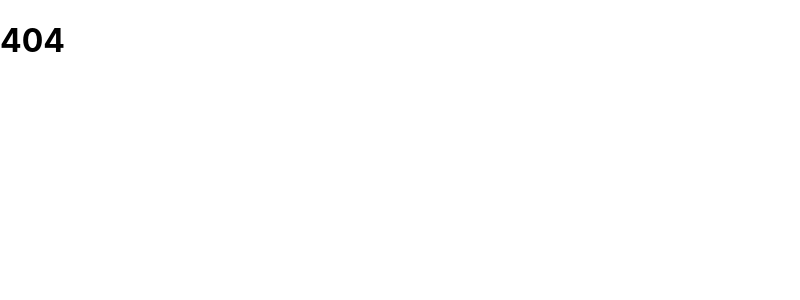
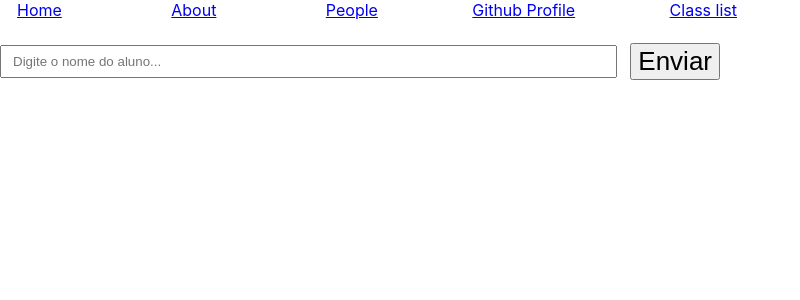
Before and after one commit to fkbral/webfullstack-react, a React (Vite) app in the folder Exemplo react-router-dom/: page /classList in a window 1280 px wide. Shown: the top 300 px of the page, without its empty margins (0-800 px from the left). Built offline with nearby package versions, Linux system fonts and the light colour scheme.

Commit message:
Correcao exercicio 5

```diff
--- a/Exemplo react-router-dom/src/components/Menu/index.tsx
+++ b/Exemplo react-router-dom/src/components/Menu/index.tsx
@@ -23,6 +23,7 @@ export default function Menu() {
       </Link>
       <Link to="/peopleList">People</Link>
       <Link to="/gitHubProfile">Github Profile</Link>
+      <Link to="/classList">Class list</Link>
     </div>
   );
 }
--- /dev/null
+++ b/Exemplo react-router-dom/src/pages/ClassList/index.tsx
@@ -0,0 +1,61 @@
+import { useRef, useState } from 'react';
+import { v4 } from 'uuid';
+import Menu from '../../components/Menu';
+import Button from '../../components/Button';
+import './styles.css';
+
+interface Student {
+  id: string;
+  name: string;
+}
+
+export default function ClassList() {
+  const [students, setStudents] = useState<Student[]>([]);
+
+  const inputRef = useRef<HTMLInputElement>(null);
+  const inputValueRef = useRef('');
+
+  function handleInputOnChange(event) {
+    inputValueRef.current = event.target.value;
+  }
+
+  function handleButtonClick() {
+    const name = inputValueRef.current;
+    setStudents((state) => [
+      ...state,
+      {
+        id: v4(),
+        name: name,
+      },
+    ]);
+
+    inputValueRef.current = '';
+
+    // Não causa renderização
+    if (inputRef.current) {
+      inputRef.current.value = '';
+    }
+  }
+
+  return (
+    <>
+      <Menu />
+      <div className="container">
+        <div className="form-container">
+          <input
+            ref={inputRef}
+            type="text"
+            placeholder="Digite o nome do aluno..."
+            onChange={handleInputOnChange}
+          />
+          <Button onClick={handleButtonClick}>Enviar</Button>
+        </div>
+        <div className="list-container">
+          {students.map((student, index) => (
+            <div key={student.id}>{`${index + 1}) ${student.name}`}</div>
+          ))}
+        </div>
+      </div>
+    </>
+  );
+}
--- /dev/null
+++ b/Exemplo react-router-dom/src/pages/ClassList/styles.css
@@ -0,0 +1,20 @@
+.container {
+  max-width: 720px;
+  display: flex;
+  flex-direction: column;
+}
+
+.form-container {
+  display: flex;
+  align-items: center;
+  justify-content: space-between;
+}
+
+.form-container input {
+  width: 100%;
+  padding: 7px 11px;
+  margin-right: 13px;
+}
+
+.list-container {
+}
--- a/Exemplo react-router-dom/src/routes/index.tsx
+++ b/Exemplo react-router-dom/src/routes/index.tsx
@@ -8,6 +8,7 @@ import Dashboard from '../pages/Dashboard';
 import Error404 from '../pages/Error404';
 import PeopleList from '../pages/PeopleList';
 import GithubProfile from '../pages/GithubProfile';
+import ClassList from '../pages/ClassList';
 
 export default function AppRoutes() {
   return (
@@ -25,6 +26,7 @@ export default function AppRoutes() {
         />
         <Route path="/peopleList" element={<PeopleList />} />
         <Route path="/githubProfile" element={<GithubProfile />} />
+        <Route path="/classList" element={<ClassList />} />
         <Route path="*" element={<Error404 />} />
       </Routes>
     </BrowserRouter>
```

[WHAT THIS TASK INVOLVES]
Which lines of the records above contain the word "className"? Copy each of them.

[ANSWER TO THE EXERCISE]
+      <div className="container">
+        <div className="form-container">
+        <div className="list-container">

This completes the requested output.